HAM, like Helsinki Art Museum. Sorry, we’re not going to talk about food 😉
Tennispalatsi hosted a retrospective exhibition on Yayoi Kusama, “one of the most famous artists in the world”, though I had never heard about her. We visited the museum on New Year’s Eve (after Finlandia-talo), as it was free during the evening. Before going upstairs. to the bigger hall, we got introdued to Kusama’s life by a slideshow presenting the most important events of her life.
The artist’s biography revealed a tortured soul and a self-aware personality that led Kusama to experiment with hallucinations and settle on her own will at an asylum in Japan, where she still resides.
After that, the exhibition’s top floor gave a better view of Kusama’s large scale works in which mirrors send hundreds of reflections back at you, along with phalluses or pumpkins, some of the artist’s obsessions.
Pumpkins. I guess we’re actually talking about food. I loved those big, round metallic sculptures. Photography-wise, the textures were fascinating, as was the light’s reflection. Definitely food (ahah) for thought there. Which version do you prefer, color or black & white?
Kusama tried fashion and design, painting and drawing, and mocked items such as bank notes. However, what struck me the most was color, ever present. You know it, I love colors, so you can imagine how much I enjoyed walking around there, meandering among giant vegetables and colorful clothes.
My favourite work was the dark room with dotted balloons lit from the inside.
They constantly changed colors while reflecting on the mirrors on the wall, or the water on the ground. A dry path was reserved for visitors, in the middle of the room, and in the dark, one had to be cautious not to miss it, especially since it was easy to lose focus and be mesmerized by the spheres.
Last but not least, the Obliteration Room was a must-see – and a must-do. Originally completely white, this “normal” room, with furniture against the walls, cutlery set on the table and books sitting on the shelves, invites you to stick colorful discs all over the place.
Everyone could take part in it, and everyone did, not matter their age.

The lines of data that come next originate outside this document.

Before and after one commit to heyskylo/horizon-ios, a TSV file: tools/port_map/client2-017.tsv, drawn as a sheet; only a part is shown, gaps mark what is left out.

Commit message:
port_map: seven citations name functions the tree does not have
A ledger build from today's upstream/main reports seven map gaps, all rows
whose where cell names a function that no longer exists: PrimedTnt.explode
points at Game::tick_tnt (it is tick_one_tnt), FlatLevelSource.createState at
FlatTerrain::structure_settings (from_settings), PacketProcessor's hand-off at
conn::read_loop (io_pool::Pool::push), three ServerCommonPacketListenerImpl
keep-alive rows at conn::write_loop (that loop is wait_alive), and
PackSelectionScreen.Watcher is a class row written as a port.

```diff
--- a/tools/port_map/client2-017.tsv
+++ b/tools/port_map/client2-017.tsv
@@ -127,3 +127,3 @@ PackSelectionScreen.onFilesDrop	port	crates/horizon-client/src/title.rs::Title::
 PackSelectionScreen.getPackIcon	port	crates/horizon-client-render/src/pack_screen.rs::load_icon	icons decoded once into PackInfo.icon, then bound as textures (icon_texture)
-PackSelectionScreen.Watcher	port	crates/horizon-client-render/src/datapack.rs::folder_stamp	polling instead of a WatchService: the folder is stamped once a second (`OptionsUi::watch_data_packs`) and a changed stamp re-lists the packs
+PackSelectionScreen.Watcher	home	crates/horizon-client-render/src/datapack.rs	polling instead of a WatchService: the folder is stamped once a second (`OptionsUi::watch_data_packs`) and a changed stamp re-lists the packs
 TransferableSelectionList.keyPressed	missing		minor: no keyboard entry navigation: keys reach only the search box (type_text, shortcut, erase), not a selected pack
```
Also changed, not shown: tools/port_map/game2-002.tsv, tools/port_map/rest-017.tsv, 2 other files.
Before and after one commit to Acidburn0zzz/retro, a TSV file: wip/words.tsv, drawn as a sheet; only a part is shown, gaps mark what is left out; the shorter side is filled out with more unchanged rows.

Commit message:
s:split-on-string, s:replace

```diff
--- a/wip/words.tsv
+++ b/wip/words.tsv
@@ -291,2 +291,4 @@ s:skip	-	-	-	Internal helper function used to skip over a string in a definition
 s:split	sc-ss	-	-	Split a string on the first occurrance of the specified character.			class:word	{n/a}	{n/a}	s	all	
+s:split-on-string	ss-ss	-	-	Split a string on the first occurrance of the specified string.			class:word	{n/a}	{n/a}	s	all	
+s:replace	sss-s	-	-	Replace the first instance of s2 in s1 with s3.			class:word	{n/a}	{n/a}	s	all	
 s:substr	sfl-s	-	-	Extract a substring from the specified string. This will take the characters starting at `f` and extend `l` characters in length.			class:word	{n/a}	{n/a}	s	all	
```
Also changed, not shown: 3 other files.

We visited the other exhibitions as well, and this scene caught my attention. Since Unterlinden Museum, I’ve liked to take photos in museums. I am often captivated by the ballet of visitors, and by how they react to works of art. There, however, was noone. These paintings from the museum’s collections did not attract as much attention as Kusama’s work, and it felt as if they were waiting for someone. The bench enhances this feeling, inviting the viewer to sit and watch. Finally, the light, directed at the wall and leaving the rest of the room in the dark, added a sense of intimacy, as if there was nothing in the world more important than these paintings and the visitor.